Mary’s name is revered in Nigeria, where she continues to be known as ‘mother of all the peoples’ for her work in saving the lives of twins (overcoming local superstition that twins represented evil spirits) and working to improve the lives of the local community in Calabar. She introduced basic medical assistance, imported key skills from her native Scotland and encouraged trade and the local economy, even becoming an effective magistrate for the British Governor – the only female judge within the British Empire.

The Moderator, the Rt Rev John Chalmers, is representing the Church of Scotland in Nigeria as the anniversary is honoured.

A memorial is also being unveiled today in Dundee, where Mary began her teaching.

Life and Work is privileged to hold the archives of the Record of the United Free Church, which merged with Life and Work in 1929. A delve through the collated 1915 issues unearthed tributes and accounts of Mary’s life and death:

The late Miss Slessor of Calabar

The Passing

The following account of the passing away of Miss Slessor, by Miss Peacock of Ikotobon who was present at the end, has been received:

“Miss Slessor’s girls, Janie, Annie, Maggie, Alice and Whitie, were all with me, and we made our arrangements for the night-watch. Several times Miss Selssor signed to us to turn her and we noticed that her breathing was becoming more difficult. It was a very dark night and the natives were sound asleep in their houses, but I sent off two of the girls to rouse two men to Itu, and we waited anxiously the coming of the doctor. Several times a change passed over the dear face and the girls burst out into wild weeping; they knew only too well the sign of the dread visitors. There was no great struggle at the end; just a gradual diminishing of the forces of nature and Ma Akamba (The Great Mother) entered into the presence of the King. Shortly afterwards the doctor arrived.

“When the people in the town heard the girls weeping, they came to the house, and I shall never forget the scene. Men, women and children mourned with a great lamentation. Until the coffin arrived, natives from different places visited the house to gaze for the last time on the face that had been so dear to them.”

The Rev James Adamson of Bonnington, recalled ‘the soul of a pioneer’.

Recalling one evening at Mary’s mud home, he wrote: “A woman comes staggering along with a basket, and flings it and herself on the ground near the door. The basket contains two infants – twins, born a few hours ago. The woman is their mother, driven from her home into the bush under the curse that falls upon such mothers. She has come to the only place where she knows she will find shelter and protection. The children have to be washed and tended, the mother is found a hut to rest in, and a message is sent for the father. When he comes, angry and sullen, he is told that he must take his wife home again as soon as possible, and let no harm come to her; the children in the meantime will remain under the missionary’s care. That is how one cruel superstition is being combated and overcome. And no one has done more for the poor twin–mothers than Miss Slessor.”

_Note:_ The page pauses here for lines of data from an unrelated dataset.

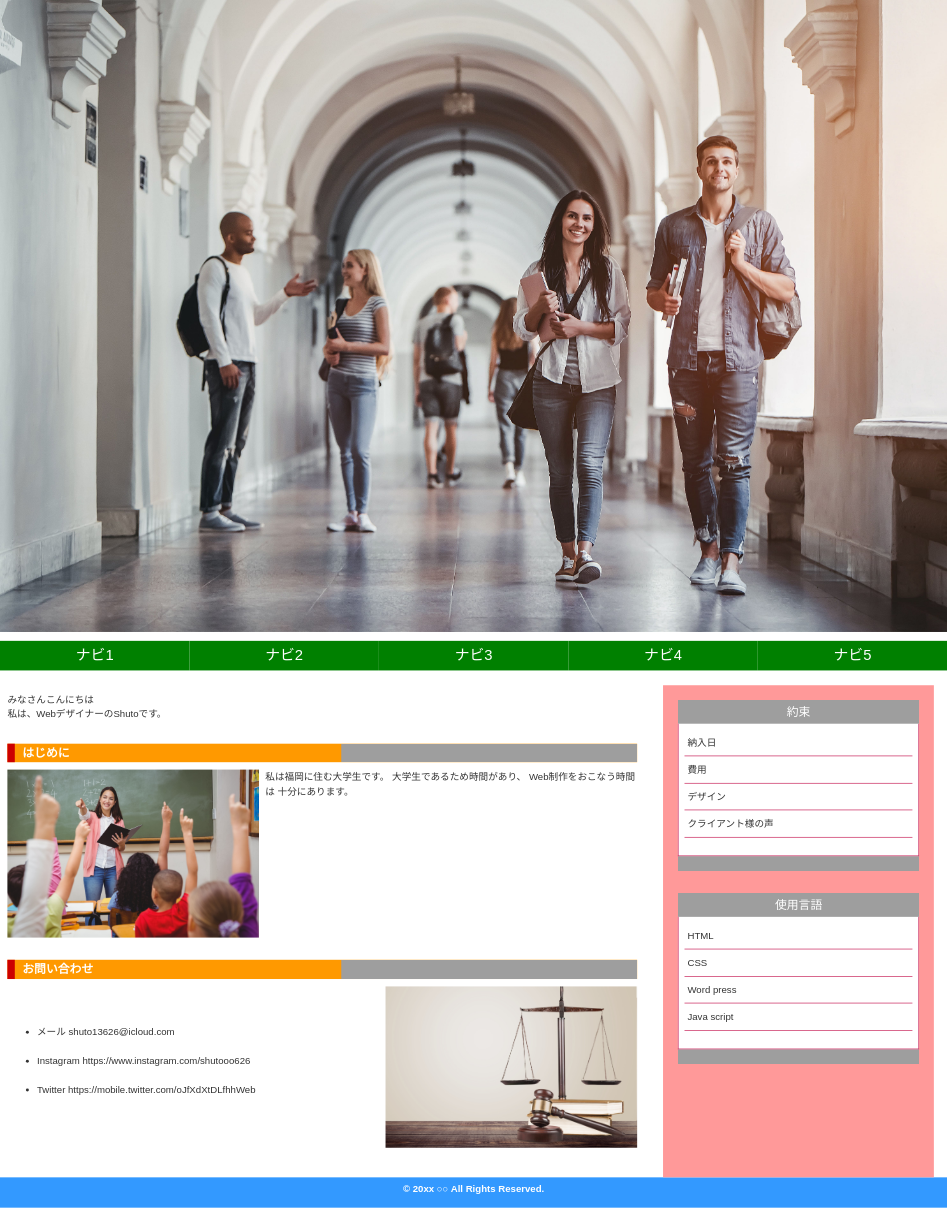
Repository: shuto-nakayama/samurai_HTML-CSS
Page: index7.html
The author's editor kept a record of every edit. The page is drawn from the files as they stood at one moment, then again after the next edit.
The browser window is 1280 px wide. The pictures show the whole page, at 74% of full size.
Pictures or frames that could not be fetched are drawn as grey boxes.

Above is the page before.

After the next edit:
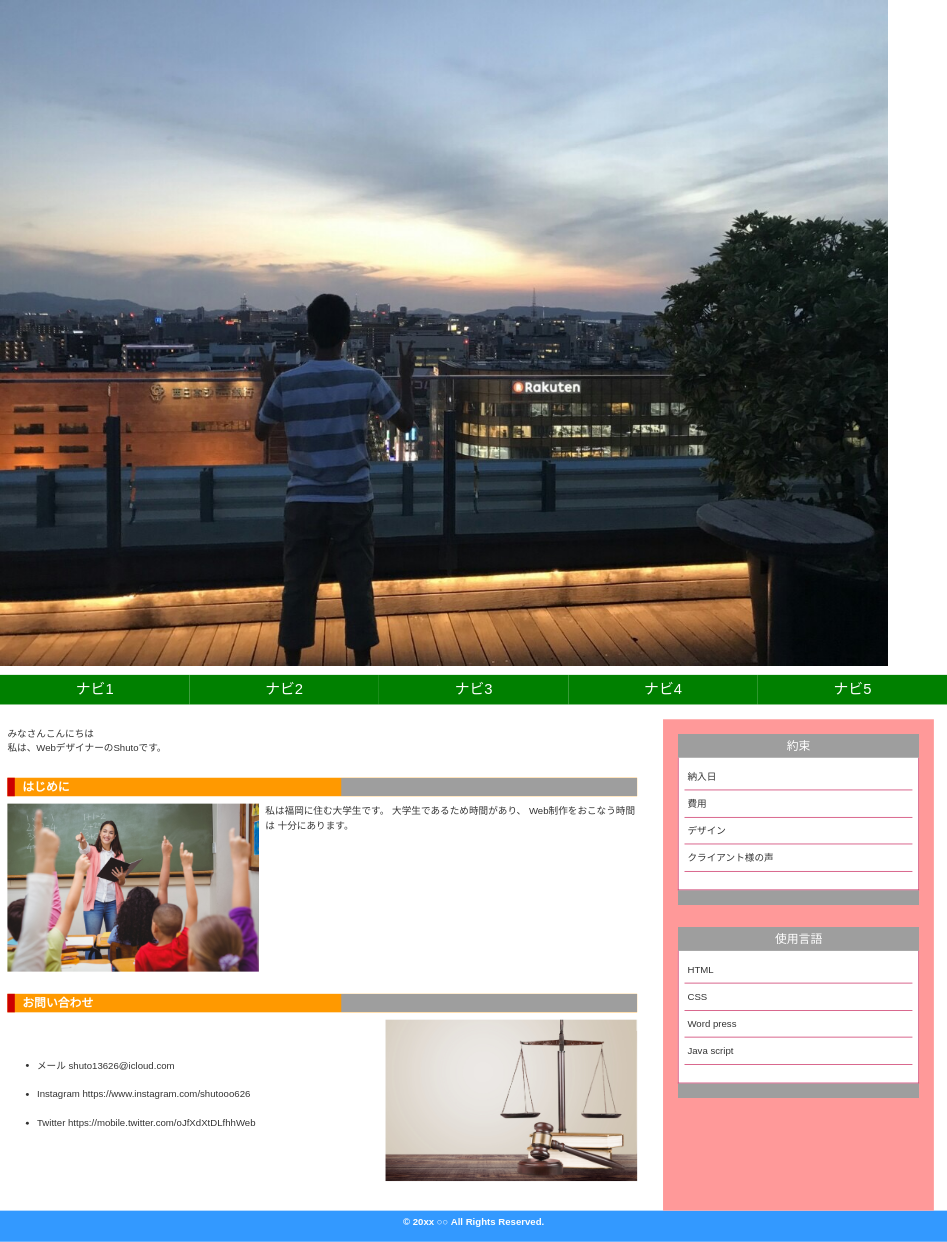
The edit:
--- a/index7.html
+++ b/index7.html
@@ -7,7 +7,7 @@
     </head>
     <body>
         <div id="header">
-            <h1><a href="index.html"><img id="corridor" src="images/corridor.jpg" alt="大学の廊下" /></a></h1>
+            <h1><a href="index.html"><img id="picture" src="images/picture.jpeg" alt="大学の廊下" /></a></h1>
         </div>
         <div id="wrapper">
             <div id="nav">
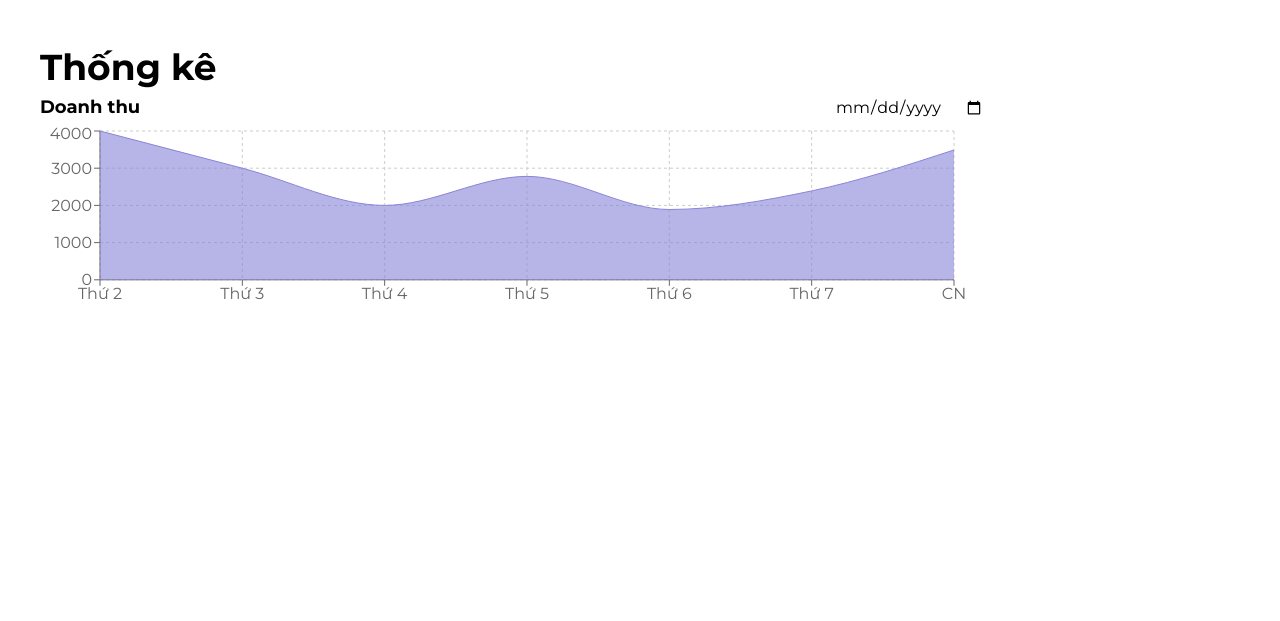
Repository: iphoneboy46/AltaMediaCMS
Page: /
An editor plug-in stored every save of this project. The page is shown before and after the next save, followed by the edit.
The browser window is 1280 px wide. The pictures show the whole page.
Some web libraries are served in a nearby version. The project was rebuilt for these pictures with package versions that can differ from the ones it lists, and the page was loaded fresh each time.

Above is the page before, as saved 2023-03-26 22:01:20.

### public/index.html
<!DOCTYPE html>
<html lang="en">
  <head>
    <meta charset="utf-8" />
    <link rel="icon" href="%PUBLIC_URL%/favicon.ico" />
    <meta name="viewport" content="width=device-width, initial-scale=1" />
    <meta name="theme-color" content="#000000" />
    <meta
      name="description"
      content="Web site created using create-react-app"
    />
    <link rel="apple-touch-icon" href="%PUBLIC_URL%/logo192.png" />
    <!--
      manifest.json provides metadata used when your web app is installed on a
      user's mobile device or desktop. See https://developers.google.com/web/fundamentals/web-app-manifest/
    -->
    <link rel="manifest" href="%PUBLIC_URL%/manifest.json" />
    <!--
      Notice the use of %PUBLIC_URL% in the tags above.
      It will be replaced with the URL of the `public` folder during the build.
      Only files inside the `public` folder can be referenced from the HTML.

      Unlike "/favicon.ico" or "favicon.ico", "%PUBLIC_URL%/favicon.ico" will
      work correctly both with client-side routing and a non-root public URL.
      Learn how to configure a non-root public URL by running `npm run build`.
    -->
    <link rel="stylesheet" href="https://cdnjs.cloudflare.com/ajax/libs/font-awesome/6.3.0/css/all.min.css" integrity="sha512-SzlrxWUlpfuzQ+pcUCosxcglQRNAq/DZjVsC0lE40xsADsfeQoEypE+enwcOiGjk/bSuGGKHEyjSoQ1zVisanQ==" crossorigin="anonymous" referrerpolicy="no-referrer" />
    <title>React App</title>
  </head>
  <body>
    <noscript>You need to enable JavaScript to run this app.</noscript>
    <div id="root"></div>
    <!--
      This HTML file is a template.
      If you open it directly in the browser, you will see an empty page.

      You can add webfonts, meta tags, or analytics to this file.
      The build step will place the bundled scripts into the <body> tag.

      To begin the development, run `npm start` or `yarn start`.
      To create a production bundle, use `npm run build` or `yarn build`.
    -->
  </body>
</html>

### src/App.tsx

import './App.css';
import Home from './components/Home/Home';
import MenuBar from './components/Menu/MenuBar';

function App() {
  return (
    <div className="App">
      {/* <MenuBar /> */}
      <Home />
    </div>
  );
}

export default App;

### src/App.css
@import url('https://fonts.googleapis.com/css2?family=Montserrat:wght@300;400;500;700&display=swap');

*{
  margin: 0;
  padding: 0;
  box-sizing: border-box;
  font-family: 'Montserrat', sans-serif;
}

### src/components/Home/Home.tsx
import React from 'react'
import Charts from '../Charts/Charts'

function Home() {
  return (
    <div className="w-[80%] bg-[white] p-10">
        <div className="">
            <h1 className="text-[black] text-[36px] font-[700]">Thống kê</h1>
        </div>
        <div className="flex items-center justify-between">
           <div> <h2 className="text-[black] text-[18px] font-[600]">Doanh thu</h2></div>
           <div>
             <input className="" type="date" value="" />
           </div>
        </div>
        <Charts />
    </div>
  )
}

export default Home

### src/components/Charts/Charts.tsx
import React from "react";
import {
  AreaChart,
  Area,
  XAxis,
  YAxis,
  CartesianGrid,
  Tooltip,
  ResponsiveContainer,
} from "recharts";
function Charts() {
  const data = [
    {
      name: "Thứ 2",
      uv: 4000,

    },
    {
      name: "Thứ 3",
      uv: 3000,

    },
    {
      name: "Thứ 4",
      uv: 2000,

    },
    {
      name: "Thứ 5",
      uv: 2780,

    },
    {
      name: "Thứ 6",
      uv: 1890,

    },
    {
      name: "Thứ 7",
      uv: 2390,

    },
    {
      name: "CN",
      uv: 3490,

    },
  ];

  return (
    <div className="w-[100%] h-[100%] bg-yellowMain">
      <ResponsiveContainer width="100%" aspect={5}>
        <AreaChart
          width={500}
          height={400}
          data={data}
          margin={{
            top: 10,
            right: 30,
            left: 0,
            bottom: 0,
          }}
        >
          <CartesianGrid strokeDasharray="3 3" />
          <XAxis dataKey="name" />
          <YAxis dataKey="money" />
          <Tooltip />
          <Area
            type="monotone"
            dataKey="uv"
            stackId="1"
            stroke="#8884d8"
            fill="#8884d8"
          />
        </AreaChart>
      </ResponsiveContainer>
    </div>
  );
}

export default Charts;

### tailwind.config.js

module.exports = {
  content: [
    "./src/**/*.{js,jsx,ts,tsx}",
    ],
  theme: {
    extend: {},
    colors:{
        'yellowMain':"#FFB800",
         'background' :"#E5E5E5"

    }
  },
  plugins: [],
}

Loaded but not shown: src/index.tsx (common file); src/index.css (common file); src/reportWebVitals.ts (common file)

After the next save:
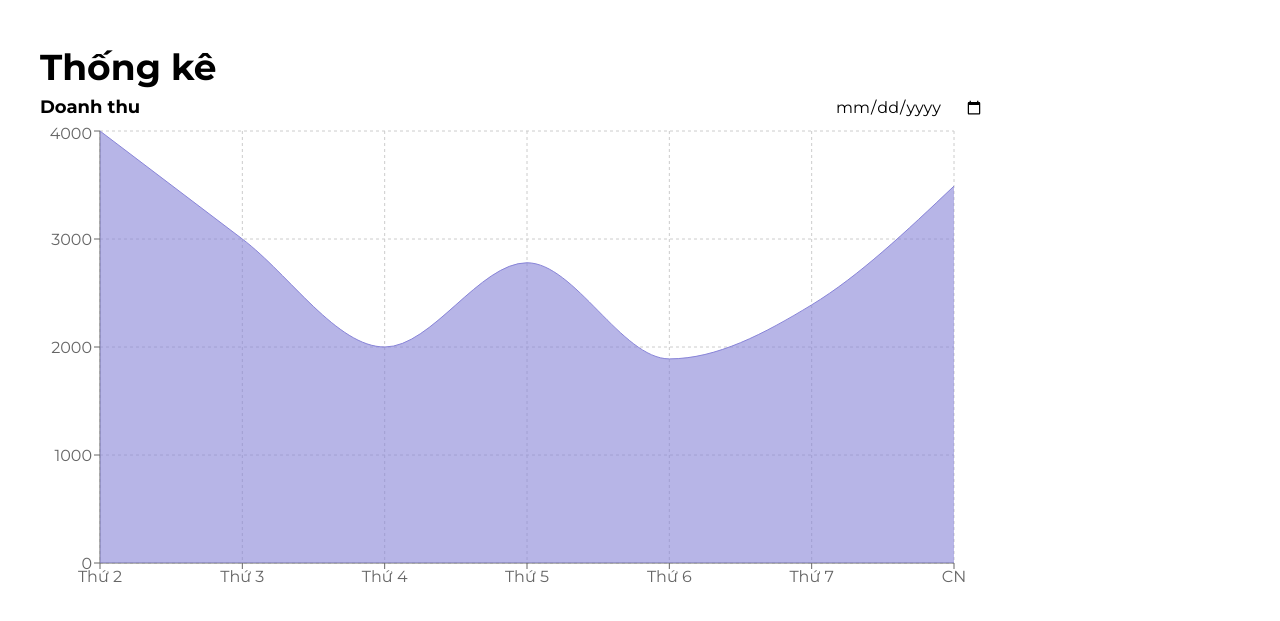
Saved 6 s later.
--- a/src/components/Charts/Charts.tsx
+++ b/src/components/Charts/Charts.tsx
@@ -49,7 +49,7 @@ function Charts() {
 
   return (
     <div className="w-[100%] h-[100%] bg-yellowMain">
-      <ResponsiveContainer width="100%" aspect={5}>
+      <ResponsiveContainer width="100%" aspect={2}>
         <AreaChart
           width={500}
           height={400}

Read more in the March edition of Life and Work.

"I Worked With Mary Slessor"